But, they are growing, afterall. I think the squash may be shading it too much, so I am going to pull back the squash later today. In the meantime I have been researching ways to extract the sweetness from the plant. I have found several blogs with different extraction methods and I hope to be able to try a few of them.The first website I found that had step by step instructions on extracting the sweetness from the Stevia leaves was Food Renegade. The instructions on this site use Vodka 😉 to get a sweeter result than just plain water. On another website – Cheap Vegetable Gardener – the article shows how to make stevia powder. Basically, all you do is dry the leaves then pulverize them in a blender or coffee grinder! Sounds simple enough!
But then, how do I use it? Well, I found a handy, dandy chart someone gave me when they heard I was growing stevia (sorry, I don’t know who to give Kudos to):
Stevia is available in powder form or liquid form. Here is a basic conversion chart:
Sugar ———— Powdered Stevia————- Liquid Stevia
1 cup————–1 teaspoon——————-1 teaspoon
1 tablespoon——-1/4 teaspoon—————–6 – 9 drops
1 teaspoon———1/16 teaspoon—————-2- 4 drops
Okay, but I’ve heard that it can be tricky to cook with and I wondered if there were any recipes to use this stuff. Yup. A general internet search will bring up hundreds of recipes. One place to start is the website Food.com. They have almost 500 recipes that use both the liquid and powdered form of stevia.

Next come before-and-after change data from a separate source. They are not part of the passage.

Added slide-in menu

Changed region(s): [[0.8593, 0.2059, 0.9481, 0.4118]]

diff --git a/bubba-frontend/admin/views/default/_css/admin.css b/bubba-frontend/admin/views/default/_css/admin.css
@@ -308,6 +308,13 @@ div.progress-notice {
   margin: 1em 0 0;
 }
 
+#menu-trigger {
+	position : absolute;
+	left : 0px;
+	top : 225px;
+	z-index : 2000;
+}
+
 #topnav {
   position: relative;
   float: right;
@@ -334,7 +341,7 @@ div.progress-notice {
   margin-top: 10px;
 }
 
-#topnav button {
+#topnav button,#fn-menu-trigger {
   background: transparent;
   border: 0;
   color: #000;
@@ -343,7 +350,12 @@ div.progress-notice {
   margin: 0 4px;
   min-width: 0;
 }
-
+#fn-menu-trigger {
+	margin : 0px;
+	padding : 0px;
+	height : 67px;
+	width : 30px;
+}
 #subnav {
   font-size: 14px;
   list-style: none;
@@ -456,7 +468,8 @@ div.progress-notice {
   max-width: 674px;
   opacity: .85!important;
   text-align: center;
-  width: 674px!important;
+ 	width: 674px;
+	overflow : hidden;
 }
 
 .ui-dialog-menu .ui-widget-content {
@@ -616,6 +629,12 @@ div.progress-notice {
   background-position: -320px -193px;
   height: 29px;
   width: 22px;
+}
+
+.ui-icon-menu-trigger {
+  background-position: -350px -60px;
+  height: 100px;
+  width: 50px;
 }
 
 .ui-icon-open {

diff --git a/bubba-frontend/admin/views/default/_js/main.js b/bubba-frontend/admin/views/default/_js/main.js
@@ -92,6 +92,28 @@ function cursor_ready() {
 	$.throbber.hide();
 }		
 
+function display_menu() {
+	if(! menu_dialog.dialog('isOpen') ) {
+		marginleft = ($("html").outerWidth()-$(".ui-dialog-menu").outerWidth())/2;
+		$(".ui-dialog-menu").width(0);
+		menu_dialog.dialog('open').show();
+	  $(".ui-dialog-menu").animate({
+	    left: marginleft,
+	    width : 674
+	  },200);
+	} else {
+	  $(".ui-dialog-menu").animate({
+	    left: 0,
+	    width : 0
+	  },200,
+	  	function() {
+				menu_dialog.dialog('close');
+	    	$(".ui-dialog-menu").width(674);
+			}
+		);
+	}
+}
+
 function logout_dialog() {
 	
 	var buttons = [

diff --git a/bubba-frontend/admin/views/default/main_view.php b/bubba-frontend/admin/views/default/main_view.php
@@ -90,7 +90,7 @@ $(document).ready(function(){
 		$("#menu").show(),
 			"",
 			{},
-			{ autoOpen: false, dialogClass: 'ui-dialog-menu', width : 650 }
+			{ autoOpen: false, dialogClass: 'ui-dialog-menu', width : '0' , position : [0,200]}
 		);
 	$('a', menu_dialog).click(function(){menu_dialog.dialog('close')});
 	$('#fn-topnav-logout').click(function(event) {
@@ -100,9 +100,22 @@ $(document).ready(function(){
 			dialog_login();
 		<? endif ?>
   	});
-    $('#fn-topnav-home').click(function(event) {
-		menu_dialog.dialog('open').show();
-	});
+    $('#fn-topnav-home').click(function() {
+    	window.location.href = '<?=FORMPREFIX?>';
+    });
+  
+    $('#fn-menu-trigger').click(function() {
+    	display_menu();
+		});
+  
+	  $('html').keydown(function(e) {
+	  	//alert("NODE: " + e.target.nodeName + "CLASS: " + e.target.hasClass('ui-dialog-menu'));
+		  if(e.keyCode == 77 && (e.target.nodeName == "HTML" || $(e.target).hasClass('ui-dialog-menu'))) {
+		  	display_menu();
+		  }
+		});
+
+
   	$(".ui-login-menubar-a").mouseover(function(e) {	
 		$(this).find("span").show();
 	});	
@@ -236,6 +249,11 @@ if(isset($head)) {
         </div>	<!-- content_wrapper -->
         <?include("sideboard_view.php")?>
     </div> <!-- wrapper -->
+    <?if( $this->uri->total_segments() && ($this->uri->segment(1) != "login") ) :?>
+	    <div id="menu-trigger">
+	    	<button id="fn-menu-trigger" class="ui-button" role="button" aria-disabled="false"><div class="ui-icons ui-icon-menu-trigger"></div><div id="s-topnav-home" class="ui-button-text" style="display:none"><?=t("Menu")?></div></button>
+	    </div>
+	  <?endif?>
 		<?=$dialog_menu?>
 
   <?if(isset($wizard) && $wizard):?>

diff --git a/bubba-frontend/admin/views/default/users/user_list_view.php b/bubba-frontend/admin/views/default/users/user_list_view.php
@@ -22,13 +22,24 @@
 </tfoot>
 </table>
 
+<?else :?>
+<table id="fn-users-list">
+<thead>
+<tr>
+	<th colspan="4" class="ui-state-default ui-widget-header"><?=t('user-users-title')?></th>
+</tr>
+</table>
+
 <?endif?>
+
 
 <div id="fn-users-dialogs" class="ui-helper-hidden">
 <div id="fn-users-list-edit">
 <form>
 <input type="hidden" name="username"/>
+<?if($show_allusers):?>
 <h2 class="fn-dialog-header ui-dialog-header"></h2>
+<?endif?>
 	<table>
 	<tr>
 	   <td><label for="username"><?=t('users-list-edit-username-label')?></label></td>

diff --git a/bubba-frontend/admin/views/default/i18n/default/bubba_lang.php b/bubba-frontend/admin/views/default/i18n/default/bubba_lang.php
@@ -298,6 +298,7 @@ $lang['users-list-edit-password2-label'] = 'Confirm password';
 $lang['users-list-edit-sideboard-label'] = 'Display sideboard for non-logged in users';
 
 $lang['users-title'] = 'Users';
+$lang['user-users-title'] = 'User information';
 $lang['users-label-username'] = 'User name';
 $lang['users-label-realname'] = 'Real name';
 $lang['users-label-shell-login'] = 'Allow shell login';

Hooray! Between the honey, stevia and possibly a little beet sugar, I should never have to buy sugar again! That makes me feel self sufficient and frugal at the same time! 🙂
Now, if I can just get my plants to grow faster! Any suggestions?